A tiny (1.7-2.2 cm wingspan) mosquito-like clear-winged moth. The antennae and body are dark brown-black or black, with narrow pale yellow bands around the end of the second and fifth abdominal segments. The forewings are mostly hyaline (without scales), except for the veins, which are lined with dark brown-black scales. The discal bar is prominent, and slanted slightly toward the apex and has a few orange scales mixed in with the mostly black ones. The outer half of the area between the discal bar and the outer margin is filled with dusky orange-brown scaling. The hindwings are hyaline except for the veins, and all wings have prominent dark fringes. S. helena can be separated from similar-sized S. pictipes by the dark scaling in the outer half of the forewing beyond the discal bar, which pictipes lacks. The apparently closely related S. bolteri has a similar pattern to helenis, but the outer forewing area is brick red, and it has a single wide red band on the abdomen instead of the pale yellow bands. Helenis can be separated from the very similar S. arctica by the solid black antennae (light scales on apical third in arctica).
Life History No information. Like other members of the family Sesiidae, they are undoubtedly borers in the hostplant. Conservation A rarely collected species. Diet Info Unknown. Range
Until recently known only from 3 specimens from Manitoba and south central Saskatchewan. Recent collecting with pheromones has found helenis in the Ministik Lake and Wagner Fen Natural Area near Edmonton, and in the…
Until recently known only from 3 specimens from Manitoba and south central Saskatchewan. Recent collecting with pheromones has found helenis in the Ministik Lake and Wagner Fen Natural Area near Edmonton, and in the subarctic at Wentzel Lake in the Caribou Mountains.

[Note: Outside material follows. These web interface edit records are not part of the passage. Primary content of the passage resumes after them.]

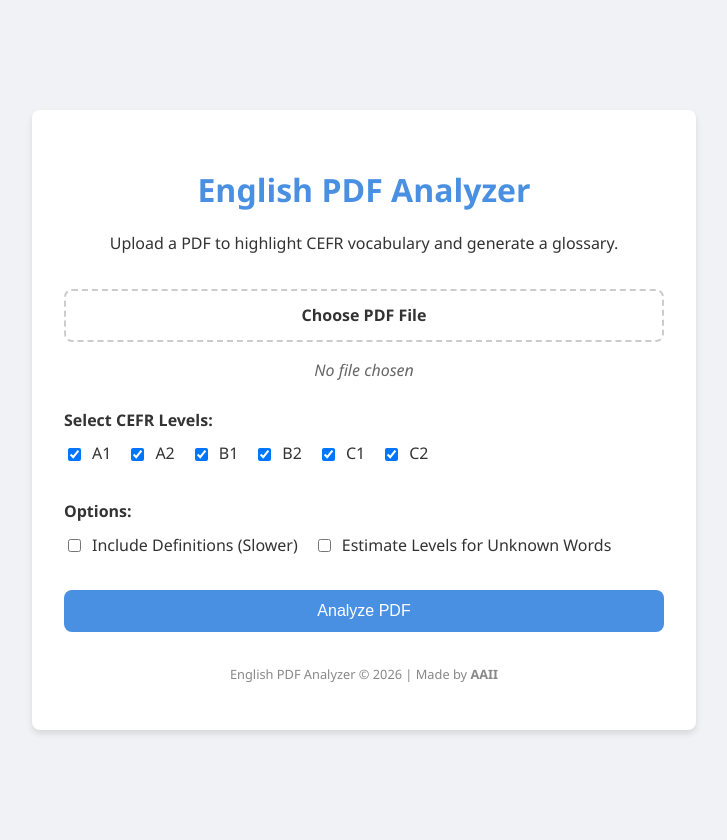
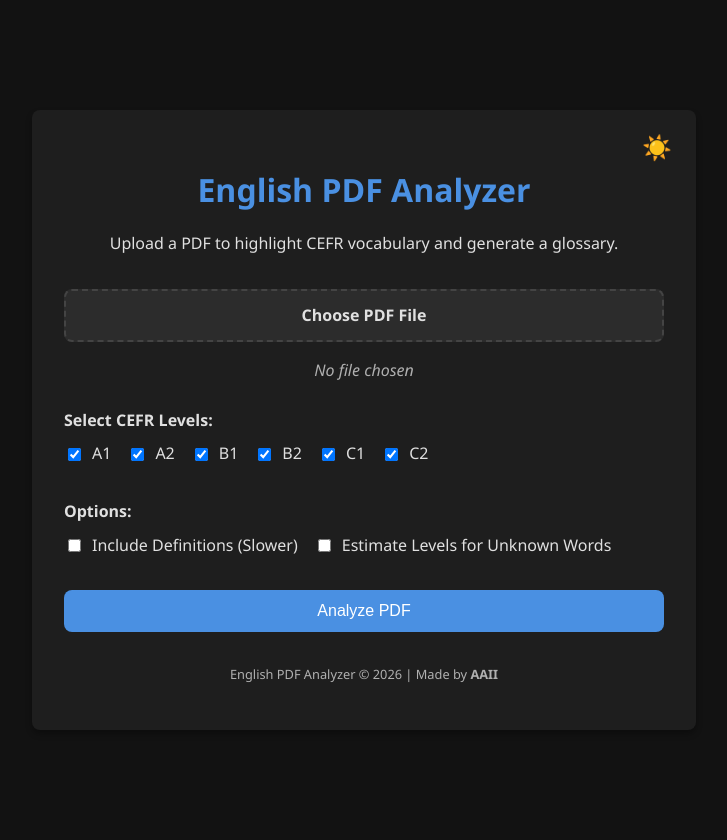
Before and after one commit to aaii-z/english-pdf-analyser, a Flask app: page / in a window 1280 px wide. Shown: the whole page, without its empty margins (276-1003 px from the left). Run offline with Flask 3, Linux system fonts and the light colour scheme.

Commit message:
Added dark theme defautl

```diff
--- a/static/style.css
+++ b/static/style.css
@@ -1,30 +1,74 @@
 :root {
+    /* Default Dark Theme Variables */
+    --bg-color: #121212;
+    --container-bg: #1e1e1e;
+    --text-color: #e0e0e0;
     --primary-color: #4a90e2;
-    --secondary-color: #f5f5f5;
-    --text-color: #333;
+    --secondary-text: #b0b0b0;
+    --border-color: #333;
     --border-radius: 8px;
+
+    /* Form Elements */
+    --input-bg: #2c2c2c;
+    --input-border: #444;
+    --input-text: #fff;
+
+    /* Alerts */
+    --error-bg: #cf6679;
+    --error-text: #fff;
+    --success-bg: #03dac6;
+    --success-text: #000;
+
+    /* Interactive */
+    --hover-bg: #333;
+}
+
+[data-theme="light"] {
+    --bg-color: #f0f2f5;
+    --container-bg: #ffffff;
+    --text-color: #333333;
+    --primary-color: #4a90e2;
+    --secondary-text: #666666;
+    --border-color: #ccc;
+
+    /* Form Elements */
+    --input-bg: #ffffff;
+    --input-border: #ccc;
+    --input-text: #333;
+
+    /* Alerts */
+    --error-bg: #f8d7da;
+    --error-text: #721c24;
+    --success-bg: #d4edda;
+    --success-text: #155724;
+
+    /* Interactive */
+    --hover-bg: #f5f5f5;
 }
 
 body {
     font-family: 'Segoe UI', Tahoma, Geneva, Verdana, sans-serif;
     line-height: 1.6;
     color: var(--text-color);
-    background-color: #f0f2f5;
+    background-color: var(--bg-color);
     margin: 0;
     padding: 20px;
     display: flex;
     justify-content: center;
     align-items: center;
     min-height: 100vh;
+    transition: background-color 0.3s, color 0.3s;
 }
 
 .container {
-    background-color: white;
+    background-color: var(--container-bg);
     padding: 2rem;
     border-radius: var(--border-radius);
-    box-shadow: 0 4px 6px rgba(0, 0, 0, 0.1);
+    box-shadow: 0 4px 6px rgba(0, 0, 0, 0.3);
     width: 100%;
     max-width: 600px;
+    transition: background-color 0.3s, box-shadow 0.3s;
+    position: relative;
 }
 
 header {
@@ -45,6 +89,7 @@ label {
     display: block;
     margin-bottom: 0.5rem;
     font-weight: bold;
+    color: var(--text-color);
 }
 
 /* File Upload */
@@ -53,7 +98,7 @@ input[type="file"] {
 }
 
 .custom-file-upload {
-    border: 2px dashed #ccc;
+    border: 2px dashed var(--input-border);
     display: inline-block;
     padding: 12px 24px;
     cursor: pointer;
@@ -61,11 +106,14 @@ input[type="file"] {
     width: 100%;
     box-sizing: border-box;
     text-align: center;
-    transition: border-color 0.3s;
+    transition: border-color 0.3s, background-color 0.3s;
+    background-color: var(--input-bg);
+    color: var(--text-color);
 }
 
 .custom-file-upload:hover {
     border-color: var(--primary-color);
+    background-color: var(--hover-bg);
 }
 
 #file-selected {
@@ -73,7 +121,7 @@ input[type="file"] {
     margin-top: 0.5rem;
     font-style: italic;
     text-align: center;
-    color: #666;
+    color: var(--secondary-text);
 }
 
 /* Checkboxes */
@@ -100,10 +148,14 @@ input[type="file"] {
     cursor: pointer;
     font-size: 1rem;
     text-decoration: none;
-    transition: background-color 0.3s;
+    transition: background-color 0.3s, transform 0.1s;
     width: 100%;
     box-sizing: border-box;
     text-align: center;
+}
+
+.btn:active {
+    transform: scale(0.98);
 }
 
 .submit-btn {
@@ -112,7 +164,7 @@ input[type="file"] {
 }
 
 .submit-btn:hover {
-    background-color: #357abd;
+    filter: brightness(1.1);
 }
 
 .download-btn {
@@ -133,13 +185,13 @@ input[type="file"] {
 }
 
 .error {
-    background-color: #f8d7da;
-    color: #721c24;
+    background-color: var(--error-bg);
+    color: var(--error-text);
 }
 
 .success {
-    background-color: #d4edda;
-    color: #155724;
+    background-color: var(--success-bg);
+    color: var(--success-text);
 }
 
 .link {
@@ -165,5 +217,25 @@ footer {
     text-align: center;
     margin-top: 2rem;
     font-size: 0.8rem;
-    color: #888;
+    color: var(--secondary-text);
 }
+
+/* Theme Toggle Button */
+.theme-toggle {
+    position: absolute;
+    top: 1rem;
+    right: 1rem;
+    background: none;
+    border: none;
+    cursor: pointer;
+    color: var(--text-color);
+    font-size: 1.5rem;
+    padding: 0.5rem;
+    border-radius: 50%;
+    transition: background-color 0.3s;
+    width: auto;
+}
+
+.theme-toggle:hover {
+    background-color: var(--hover-bg);
+}
--- a/templates/index.html
+++ b/templates/index.html
@@ -11,6 +11,9 @@
 <body>
     <div class="container">
         <header>
+            <button id="theme-toggle" class="theme-toggle" aria-label="Toggle Theme">
+                <span class="icon">☀️</span>
+            </button>
             <h1>English PDF Analyzer</h1>
             <p>Upload a PDF to highlight CEFR vocabulary and generate a glossary.</p>
         </header>
@@ -84,9 +87,43 @@
         });
 
         document.querySelector('form').addEventListener('submit', function () {
-            document.getElementById('analyze-btn').style.display = 'none';
-            document.getElementById('loader').style.display = 'block';
+            // Only hide button/show loader if valid
+            if (this.checkValidity()) {
+                document.getElementById('analyze-btn').style.display = 'none';
+                document.getElementById('loader').style.display = 'block';
+            }
         });
+
+        // Theme Toggle Logic
+        const toggleBtn = document.getElementById('theme-toggle');
+        const iconSpan = toggleBtn.querySelector('.icon');
+        const htmlElement = document.documentElement;
+
+        // Check saved preference
+        const savedTheme = localStorage.getItem('theme');
+        if (savedTheme) {
+            htmlElement.setAttribute('data-theme', savedTheme);
+            updateIcon(savedTheme);
+        } else {
+            // Default is dark (no attribute needed as per CSS, or we can explicit set)
+            // But if user prefers light scheme in OS, we might want to respect that?
+            // For now, let's stick to the request: default dark, toggle to light.
+            // Our CSS :root is dark by default.
+            updateIcon('dark');
+        }
+
+        toggleBtn.addEventListener('click', () => {
+            const currentTheme = htmlElement.getAttribute('data-theme') || 'dark';
+            const newTheme = currentTheme === 'dark' ? 'light' : 'dark';
+
+            htmlElement.setAttribute('data-theme', newTheme);
+            localStorage.setItem('theme', newTheme);
+            updateIcon(newTheme);
+        });
+
+        function updateIcon(theme) {
+            iconSpan.textContent = theme === 'dark' ? '☀️' : '🌙';
+        }
     </script>
 </body>
 
```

Citation

Page Citation for Synanthedon helenis

Page Citation

"Synanthedon helenis, University of Alberta E.H. Strickland Entomological Museum." University of Alberta Museums Search Site, https://search.museums.ualberta.ca/g/2-4033. Accessed 29 Nov. 2021.

Taxonomic Hierarchy

Kingdom Animalia Phylum Arthropoda Class Hexapoda Subclass Insecta Order Lepidoptera Suborder Ditrysia Superfamily Sesioidea Family Sesiidae Subfamily Sesiinae Genus Synanthedon Species Synanthedon helenis
This hierarchy is created from our museum records, it may not always accurately reflect modern taxonomies.

Taxonomic Hierarchy for University of Alberta E.H. Strickland Entomological Museum